Resolving your career issues however can be a difficult process. Many people are clueless as to what job would satisfy them and feel stuck in a rut, while some desire change but feel unable to leave their current role. Others may be struggling with a personal issue or problem at work that is preventing them from enjoying their job and performing at their best.
If you are one of these people, you could benefit from career help, guidance and support in the form of a career counsellor. This page will look into career counselling in depth, exploring the benefits of this service and what to expect in sessions.
What is career counselling?Career counselling, or work counselling is sought when an individual needs confidential support and advice about areas of study and possible career movements, developments or changes. It provides an opportunity for people to discuss and discover opportunities in their career plans and work with a qualified professional who understands the difficulties of navigating a career that is rewarding and makes you feel fulfilled. Career counsellors work with a wide range of individuals with all kinds of skills, passions, values and career motivations to help them better understand their thoughts and feelings about work and education and how these can be resolved.
Could you benefit from career counselling?If you choose to seek careers guidance and support, the types of issues and topics that will be addressed in sessions may include the following:
• Helping you to identify any negative thoughts and behaviours so you can change them.
• Working out what career path/role/opportunities would make you truly happy.
• Looking into personal issues that could be impacting your work life.
• Identifying and addressing problems at work that are holding you back.
• Learning to make the most of your skills, attributes and experiences.
• Advice on CV and cover letting writing.
• Assistance with using creative ways to find the job that suits you.
• Realising the importance and impact of your work within your life.
• Formulating a set of attainable goals and a plan of action.
• Taking steps to change your life and become healthier and happier.
What does career counselling involve?Meeting with a career counsellor will typically take place in one-to-one sessions where you will be asked a variety of questions about your life plans, career intentions and goals. You can however request to take part in group sessions where you can support others and share interests and abilities. Career counsellors are trained to help with a wide range of work-related issues and will respect your individual needs and values in their approach. Sessions are safe, supportive and completely confidential - providing you with the opportunity to explore your concerns in depth and put together constructive career plans.
The content of your sessions will ultimately depend on your situation and what you hope to gain from work counselling. Below is an exploration of some of the areas you may cover during sessions.

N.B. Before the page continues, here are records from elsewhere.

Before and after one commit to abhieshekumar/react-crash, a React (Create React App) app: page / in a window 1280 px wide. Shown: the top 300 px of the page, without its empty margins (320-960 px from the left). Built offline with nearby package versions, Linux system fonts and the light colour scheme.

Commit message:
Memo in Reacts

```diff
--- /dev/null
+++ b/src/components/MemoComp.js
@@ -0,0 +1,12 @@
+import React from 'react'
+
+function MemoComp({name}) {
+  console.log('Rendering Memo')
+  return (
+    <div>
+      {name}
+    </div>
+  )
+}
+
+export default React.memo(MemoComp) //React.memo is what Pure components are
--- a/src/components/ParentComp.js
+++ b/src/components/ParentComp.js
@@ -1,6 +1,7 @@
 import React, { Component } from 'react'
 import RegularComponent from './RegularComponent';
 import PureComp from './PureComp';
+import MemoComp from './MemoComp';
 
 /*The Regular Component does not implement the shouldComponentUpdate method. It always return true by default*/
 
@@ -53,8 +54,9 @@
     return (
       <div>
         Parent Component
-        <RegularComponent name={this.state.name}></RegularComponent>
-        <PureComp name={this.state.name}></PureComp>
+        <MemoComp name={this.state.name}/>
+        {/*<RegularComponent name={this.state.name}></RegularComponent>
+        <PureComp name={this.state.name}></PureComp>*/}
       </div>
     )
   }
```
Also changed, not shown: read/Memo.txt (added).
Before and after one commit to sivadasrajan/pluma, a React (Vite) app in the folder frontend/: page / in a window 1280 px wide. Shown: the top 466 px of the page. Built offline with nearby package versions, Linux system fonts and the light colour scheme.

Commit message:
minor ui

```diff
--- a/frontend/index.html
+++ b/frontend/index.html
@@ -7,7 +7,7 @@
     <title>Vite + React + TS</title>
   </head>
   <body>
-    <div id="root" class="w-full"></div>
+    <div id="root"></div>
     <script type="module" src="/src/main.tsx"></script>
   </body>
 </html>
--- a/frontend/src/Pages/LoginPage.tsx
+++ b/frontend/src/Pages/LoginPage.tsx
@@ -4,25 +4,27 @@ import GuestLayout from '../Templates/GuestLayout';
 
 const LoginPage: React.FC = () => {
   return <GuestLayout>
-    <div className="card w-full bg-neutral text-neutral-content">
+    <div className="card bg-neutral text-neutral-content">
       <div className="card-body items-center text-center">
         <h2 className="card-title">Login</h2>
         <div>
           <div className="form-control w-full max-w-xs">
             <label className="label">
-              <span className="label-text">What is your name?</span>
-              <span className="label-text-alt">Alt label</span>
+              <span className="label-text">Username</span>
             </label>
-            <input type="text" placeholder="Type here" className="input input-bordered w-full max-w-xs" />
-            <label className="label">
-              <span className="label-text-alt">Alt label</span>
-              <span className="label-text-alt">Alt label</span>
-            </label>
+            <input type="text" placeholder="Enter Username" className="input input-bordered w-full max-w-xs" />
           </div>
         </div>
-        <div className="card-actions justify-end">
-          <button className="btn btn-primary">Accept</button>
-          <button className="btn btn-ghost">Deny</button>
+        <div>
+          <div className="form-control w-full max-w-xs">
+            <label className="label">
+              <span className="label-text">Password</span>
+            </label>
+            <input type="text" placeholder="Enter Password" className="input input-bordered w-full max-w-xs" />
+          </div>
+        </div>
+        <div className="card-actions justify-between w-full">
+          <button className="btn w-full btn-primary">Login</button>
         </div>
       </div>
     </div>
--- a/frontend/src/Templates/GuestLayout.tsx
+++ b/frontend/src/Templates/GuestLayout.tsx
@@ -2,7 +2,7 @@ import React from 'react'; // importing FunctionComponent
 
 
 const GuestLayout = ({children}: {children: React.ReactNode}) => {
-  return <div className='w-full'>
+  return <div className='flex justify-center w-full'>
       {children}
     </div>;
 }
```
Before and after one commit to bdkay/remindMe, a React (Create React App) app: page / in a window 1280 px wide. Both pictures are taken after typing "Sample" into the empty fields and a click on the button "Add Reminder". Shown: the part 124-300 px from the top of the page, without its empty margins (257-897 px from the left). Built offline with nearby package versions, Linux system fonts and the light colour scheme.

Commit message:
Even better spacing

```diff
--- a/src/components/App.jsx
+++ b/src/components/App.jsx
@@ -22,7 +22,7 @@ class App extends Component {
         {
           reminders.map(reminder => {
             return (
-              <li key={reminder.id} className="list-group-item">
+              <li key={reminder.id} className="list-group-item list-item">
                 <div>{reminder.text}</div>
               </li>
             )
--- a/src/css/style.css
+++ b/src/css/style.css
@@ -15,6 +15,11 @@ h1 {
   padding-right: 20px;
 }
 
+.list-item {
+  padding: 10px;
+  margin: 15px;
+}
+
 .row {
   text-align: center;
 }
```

Realising your career objectivesA key aspect of career counselling is helping you to explore and better understand what you want from a career, what interests matter to you personally and what your goals and aspirations are. A career counsellor will also discuss factors that could influence your decisions or affect your goals. Answers to these questions should help to assist you in realising your career objectives and what role would be most suited to your situation and needs. A career counsellor will also aim to provide you with as much information possible about the path you are considering and ensure it suits your personality.
Exploring your skills and attributesYou may feel that you are fully aware of all the skills you have picked up throughout your education and/or working life, but a career counsellor can help to identify additional skills and attributes you possess which will be appealing to potential employers. They can put your qualifications, experience, strengths and weaknesses in broad perspective, while helping you to consider a desired salary, job market, location, and educational possibilities.
Personal goal settingAlso essential in careers guidance is the setting of personal goals and learning skills to help you make positive career choices. A career counsellor will ensure your targets are realistic and will help you to look for jobs that suit your expectations and not those of others. Some people may feel under pressure to enter a career that doesn’t actually appeal to them, but this will leave them feeling unmotivated and unsatisfied in the job role.
Resolving difficulties at workMany people will seek career help from a counsellor because they feel personal issues or problems at work are affecting their job satisfaction and performance. These may be may include:
• performance anxiety
• anger-management problems
• strained relationships with colleagues
• tendency to worry a lot
• low self-esteem
• low self-confidence.
These issues often make it difficult for people to feel comfortable in their job and can affect their ability to complete and manage work responsibilities such as giving presentations or taking part in team meetings. A career counsellor will be aware that these issues may be related to the job itself, and so their approach will be focused on teaching their client appropriate tools and strategies which can be used in the workplace to help them manage these more effectively.